I turned to look at Rosie. She was yellow and dusty with buttercups and seemed to be purring in the gloom; her hair was rich as a wild bee’s nest and her eyes were full of stings. I did not know what to do about her, nor did I know what not to do. She looked smooth and precious, a thing of unplumbable mysteries, and perilous as quicksand.
At all times wonderfully evocative and poignant, Cider with Rosie is a charming memoir of Laurie Lee's youth in a remote Gloucestershire village, a world that he makes tangibly real even as it's now in a distant past. Abandoned by her husband, Laurie's adoring mother becomes the centre of his world as she struggles to raise a family against the backdrop of the Great War.

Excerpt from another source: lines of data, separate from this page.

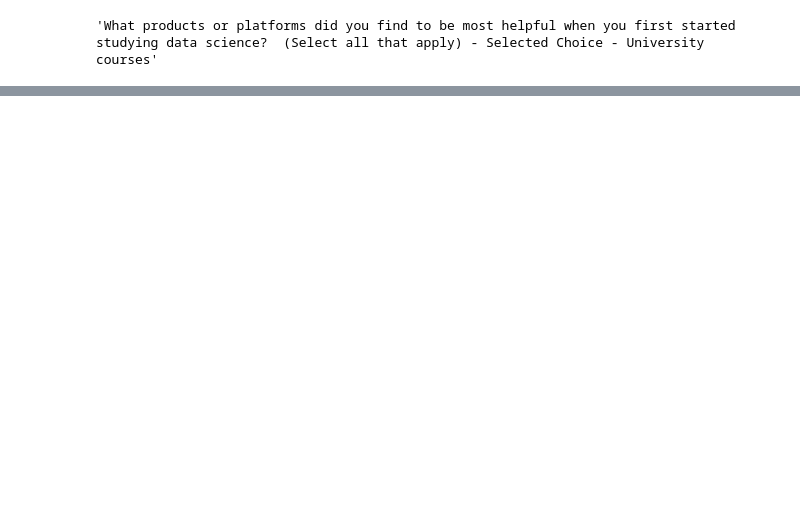
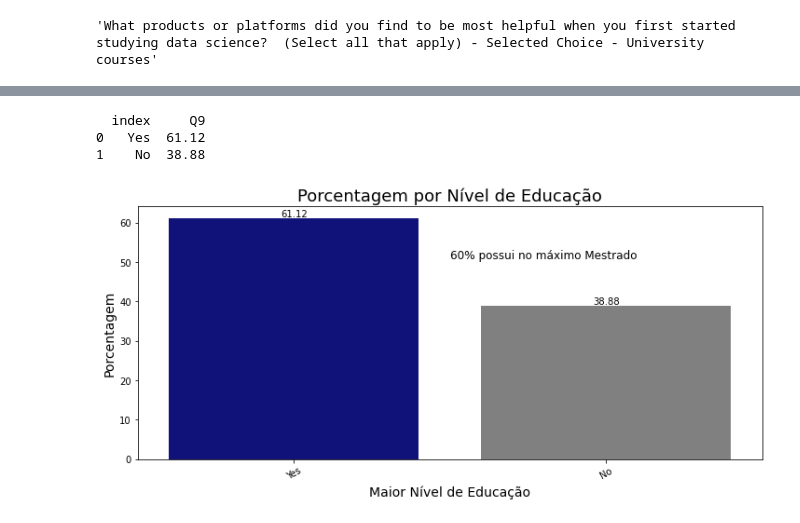
Before and after one commit to KaueAbbe/Tornando_Cientista_de_Dados, a Jupyter notebook: ProjetoDS1.ipynb, the cells around one changed output, grey strips where cells are left out. Saved outputs shown, nothing was run; the diff lists cells and outputs as text; code cells hidden in the pictures; blank space fills up the shorter version.

```diff
--- a/ProjetoDS1.ipynb
+++ b/ProjetoDS1.ipynb
@@ -456,0 +445,10 @@ data_warehouse
+# %%
+Q9 = pd.DataFrame(dadosB["Q9"].value_counts(
+    normalize = True)*100).round(2).sort_values(by = "Q9",ascending=False)
+graf(Q9, 1,[0.5, 50.85,'60% possui no máximo Mestrado'],'Maior Nível de Educação','Porcentagem',
+     'Porcentagem por Nível de Educação','Q9','publicacao.png')
+# %% [output]
+  index     Q9
+0   Yes  61.12
+1    No  38.88
+[figure, added]
```
Also changed, not shown: parts of 27 cells of this notebook.
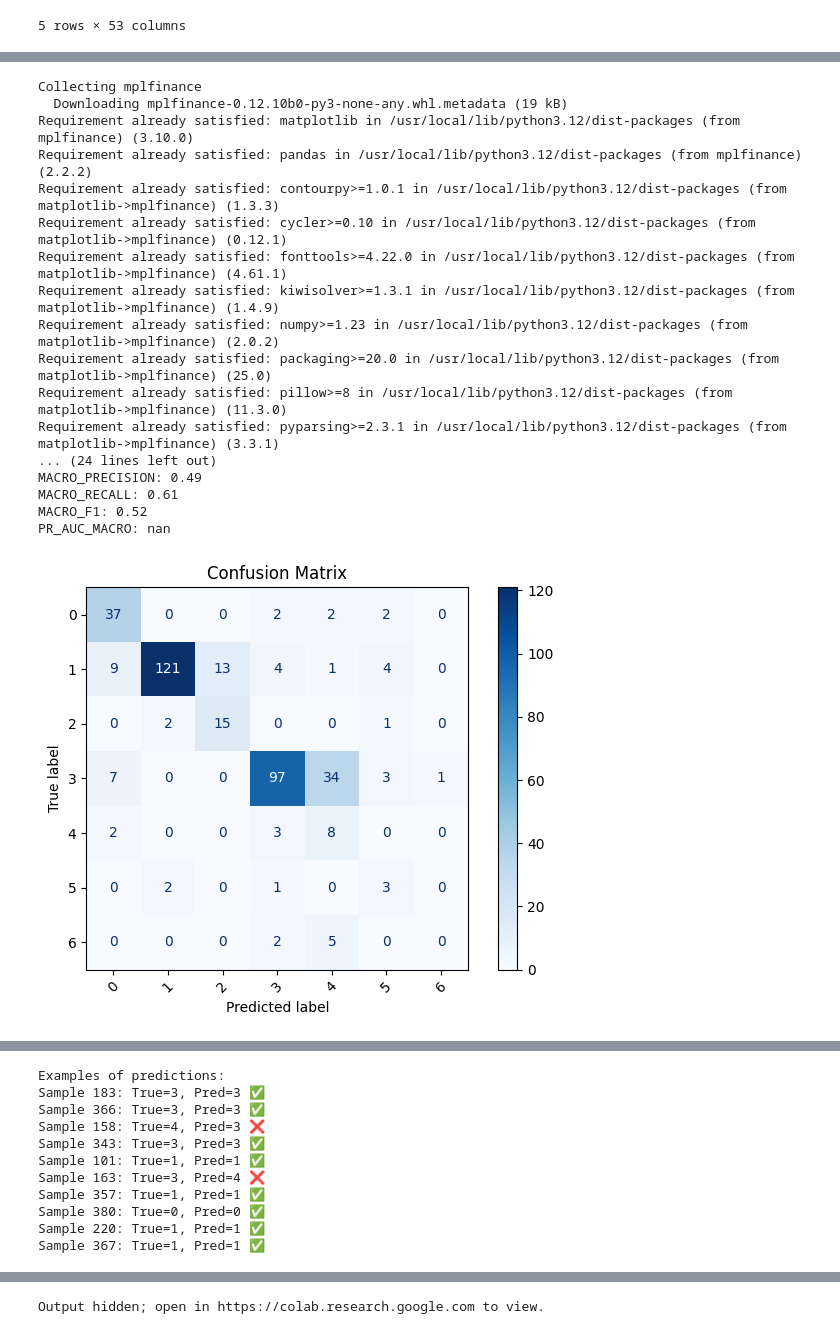
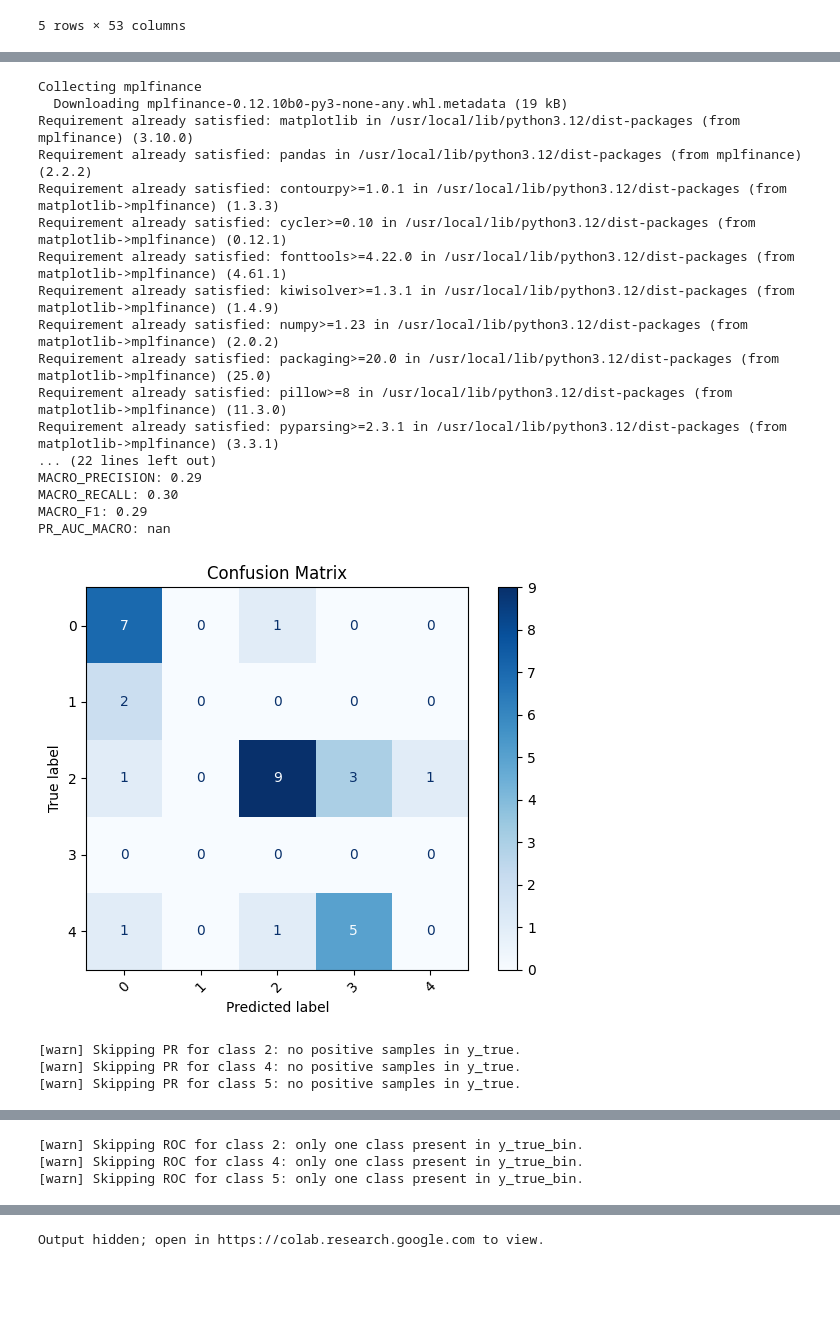
Before and after one commit to SIA86/-DUET, a Jupyter notebook: duet_class/DUET_classification.ipynb, the cells around one changed output, grey strips where cells are left out. Drawn from its saved outputs; the diff is of its cells as text; code cells hidden in the pictures; blank space fills up the shorter version.

```diff
--- a/duet_class/DUET_classification.ipynb
+++ b/duet_class/DUET_classification.ipynb
@@ -40,7 +40,7 @@ config = DUETConfig(
     # =========================
     # Общие параметры
     # =========================
-    split_ratio = (0.70, 0.299, 0.001),
+    split_ratio = (0.70, 0.15, 0.15),
     timestamp_col = "timestamp",
     features = [
        'Open', 'High', 'Low', 'Close',
@@ -302,7 +302,7 @@ Test shape: ((460, 110, 19), (460,))
 # @title Балансируем и убираем не аномалии
 x_train, y_train = preprocess.balance_windows(x_train, y_train, max_ratio=100, exclude_labels=[-1])
 x_val, y_val = preprocess.balance_windows(x_val, y_val, max_ratio=100, exclude_labels=[-1])
-# x_test, y_test = preprocess.balance_windows(x_test, y_test, max_ratio=100, exclude_labels=-1)
+x_test, y_test = preprocess.balance_windows(x_test, y_test, max_ratio=100, exclude_labels=-1)
 
 from sklearn.preprocessing import LabelEncoder
 
@@ -358,8 +358,15 @@ val_dataset = TensorDataset(
     torch.tensor(y_val, dtype=torch.long)
 )
 
+test_dataset = TensorDataset(
+    torch.tensor(x_test, dtype=torch.float32),
+    torch.tensor(y_test, dtype=torch.long)
+)
+
+
 train_loader = DataLoader(train_dataset, batch_size=config.batch_size, shuffle=True)
 val_loader = DataLoader(val_dataset, batch_size=config.batch_size)
+test_loader = DataLoader(test_dataset, batch_size=config.batch_size)
 
 # --- 6. Инициализация модели ---
 model = DUETModel(config).to(device)
@@ -431,38 +439,41 @@ DUETModel(
 !pip install mplfinance
 from pipeline.visualiser import plot_pr_auc, plot_roc_auc
 
-y_true, y_pred, y_prob = evaluate.evaluate_model(model, val_loader, return_proba=True, device="cuda") # test_loader
+y_true, y_pred, y_prob = evaluate.evaluate_model(model, test_loader, return_proba=True, device="cuda") # test_loader
 
 # Подсчёт метрик
 metrics = evaluate.compute_metrics(y_true, y_pred)
 print("\nMetrics:")
 for metric, value in metrics.items():
     print(f"{metric.upper()}: {value:.2f}")
 
 
 # Матрица ошибок
 evaluate.plot_confusion_matrix(y_true, y_pred)
 plot_pr_auc(y_true, y_prob, n_classes=config.num_classes)
 plot_roc_auc(y_true, y_prob, n_classes=config.num_classes)
 
 # Примеры предсказаний
 evaluate.plot_classification_examples(y_true, y_pred, n=10)
 # %% [output]
 Collecting mplfinance
   Downloading mplfinance-0.12.10b0-py3-none-any.whl.metadata (19 kB)
 Requirement already satisfied: matplotlib in /usr/local/lib/python3.12/dist-packages (from mplfinance) (3.10.0)
 Requirement already satisfied: pandas in /usr/local/lib/python3.12/dist-packages (from mplfinance) (2.2.2)
 Requirement already satisfied: contourpy>=1.0.1 in /usr/local/lib/python3.12/dist-packages (from matplotlib->mplfinance) (1.3.3)
 Requirement already satisfied: cycler>=0.10 in /usr/local/lib/python3.12/dist-packages (from matplotlib->mplfinance) (0.12.1)
 Requirement already satisfied: fonttools>=4.22.0 in /usr/local/lib/python3.12/dist-packages (from matplotlib->mplfinance) (4.61.1)
 Requirement already satisfied: kiwisolver>=1.3.1 in /usr/local/lib/python3.12/dist-packages (from matplotlib->mplfinance) (1.4.9)
 Requirement already satisfied: numpy>=1.23 in /usr/local/lib/python3.12/dist-packages (from matplotlib->mplfinance) (2.0.2)
 Requirement already satisfied: packaging>=20.0 in /usr/local/lib/python3.12/dist-packages (from matplotlib->mplfinance) (25.0)
 Requirement already satisfied: pillow>=8 in /usr/local/lib/python3.12/dist-packages (from matplotlib->mplfinance) (11.3.0)
 Requirement already satisfied: pyparsing>=2.3.1 in /usr/local/lib/python3.12/dist-packages (from matplotlib->mplfinance) (3.3.1)
-... (24 lines left out)
-MACRO_PRECISION: 0.49
-MACRO_RECALL: 0.61
-MACRO_F1: 0.52
+... (22 lines left out)
+MACRO_PRECISION: 0.29
+MACRO_RECALL: 0.30
+MACRO_F1: 0.29
 PR_AUC_MACRO: nan
-[figure, old version]
+[figure, new version]
+[warn] Skipping PR for class 2: no positive samples in y_true.
+[warn] Skipping PR for class 4: no positive samples in y_true.
+[warn] Skipping PR for class 5: no positive samples in y_true.
@@ -469,0 +481,3 @@ PR_AUC_MACRO: nan
+[warn] Skipping ROC for class 2: only one class present in y_true_bin.
+[warn] Skipping ROC for class 4: only one class present in y_true_bin.
+[warn] Skipping ROC for class 5: only one class present in y_true_bin.
@@ -471,11 +484,0 @@ PR_AUC_MACRO: nan
-Examples of predictions:
-Sample 183: True=3, Pred=3 ✅
-Sample 366: True=3, Pred=3 ✅
-Sample 158: True=4, Pred=3 ❌
-Sample 343: True=3, Pred=3 ✅
-Sample 101: True=1, Pred=1 ✅
-Sample 163: True=3, Pred=4 ❌
-Sample 357: True=1, Pred=1 ✅
-Sample 380: True=0, Pred=0 ✅
-Sample 220: True=1, Pred=1 ✅
-Sample 367: True=1, Pred=1 ✅
```
Also changed, not shown: parts of 8 cells of this notebook, 1 other file.
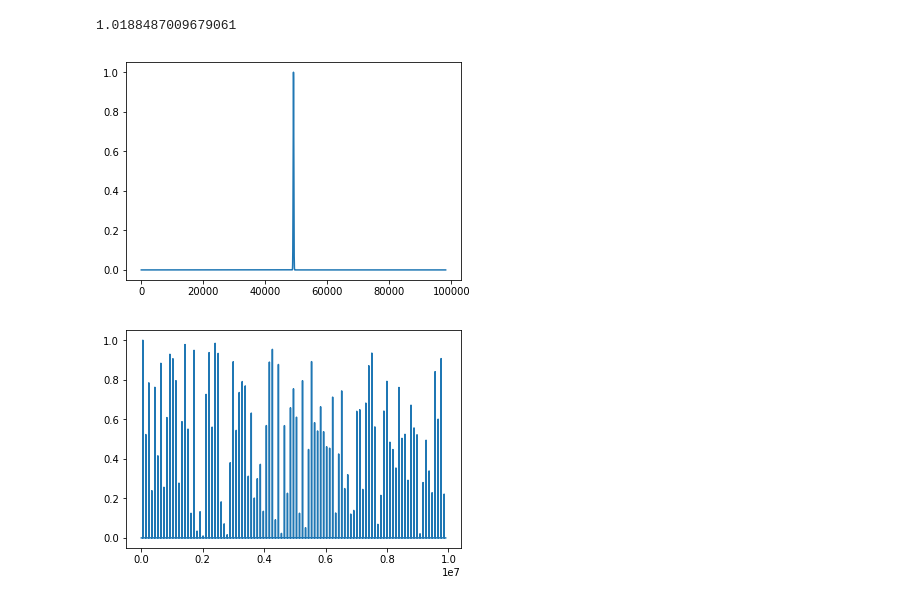
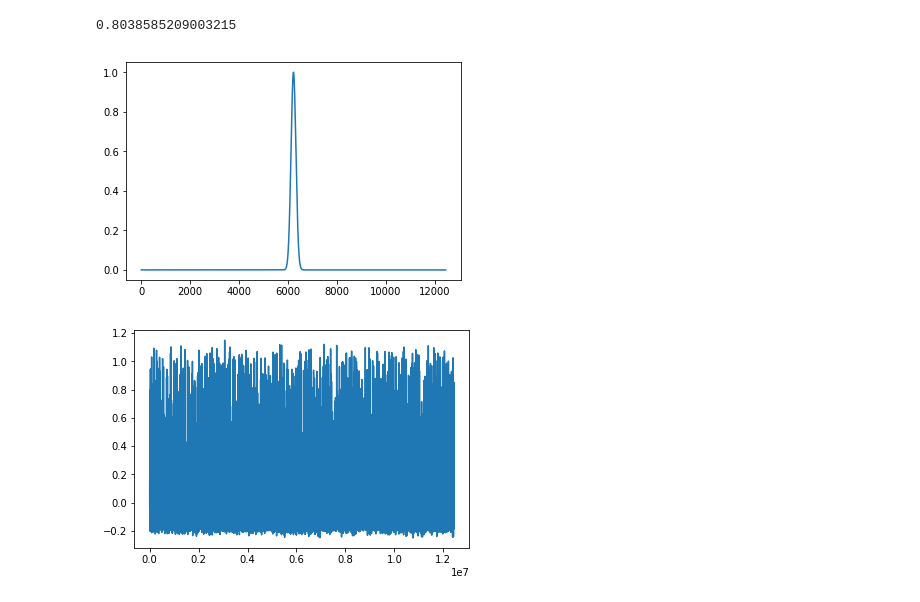
Before and after one commit to KazAndr/bsa3, a Jupyter notebook: pulsar_generator.ipynb, the cells around one changed output. Cells and saved outputs as stored; diff of their text form; code cells hidden in the pictures.

```diff
--- a/pulsar_generator.ipynb
+++ b/pulsar_generator.ipynb
@@ -18,10 +13,10 @@ def chunk(arr, size):
 # %%
-period_s = 0.9815 # желаемая точность - до 5 знака
-pulse = signal.gaussian(period_s*10e4, std=100, sym=True)
+period_s = 1.244 # желаемая точность - до 5 знака
+pulse = signal.gaussian(period_s*10e3, std=100, sym=True)
 #window = np.array([random_sample(1)*random_sample(1)*i for i in window])
 plt.plot(pulse)
 print(1/period_s)
 # %% [output]
-1.0188487009679061
+0.8038585209003215
-[figure, old version]
+[figure, new version]
 # %%
@@ -31,6 +28,6 @@ for i in range(100):
 # %%
 plt.close()
-plt.plot(obser)
+plt.plot(obser[1])
 plt.show()
 # %% [output]
-[figure, old version]
+[figure, new version]
```
Also changed, not shown: parts of 15 cells of this notebook.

The sophisticated adult author's retrospective commentary on events is endearingly juxtaposed with that of the innocent, spotty youth, permanently prone to tears and self-absorption.
Cider with Rosie became an instant bestseller when it was published in 1959, selling over six million copies in the UK alone, and continues to be read all over the world.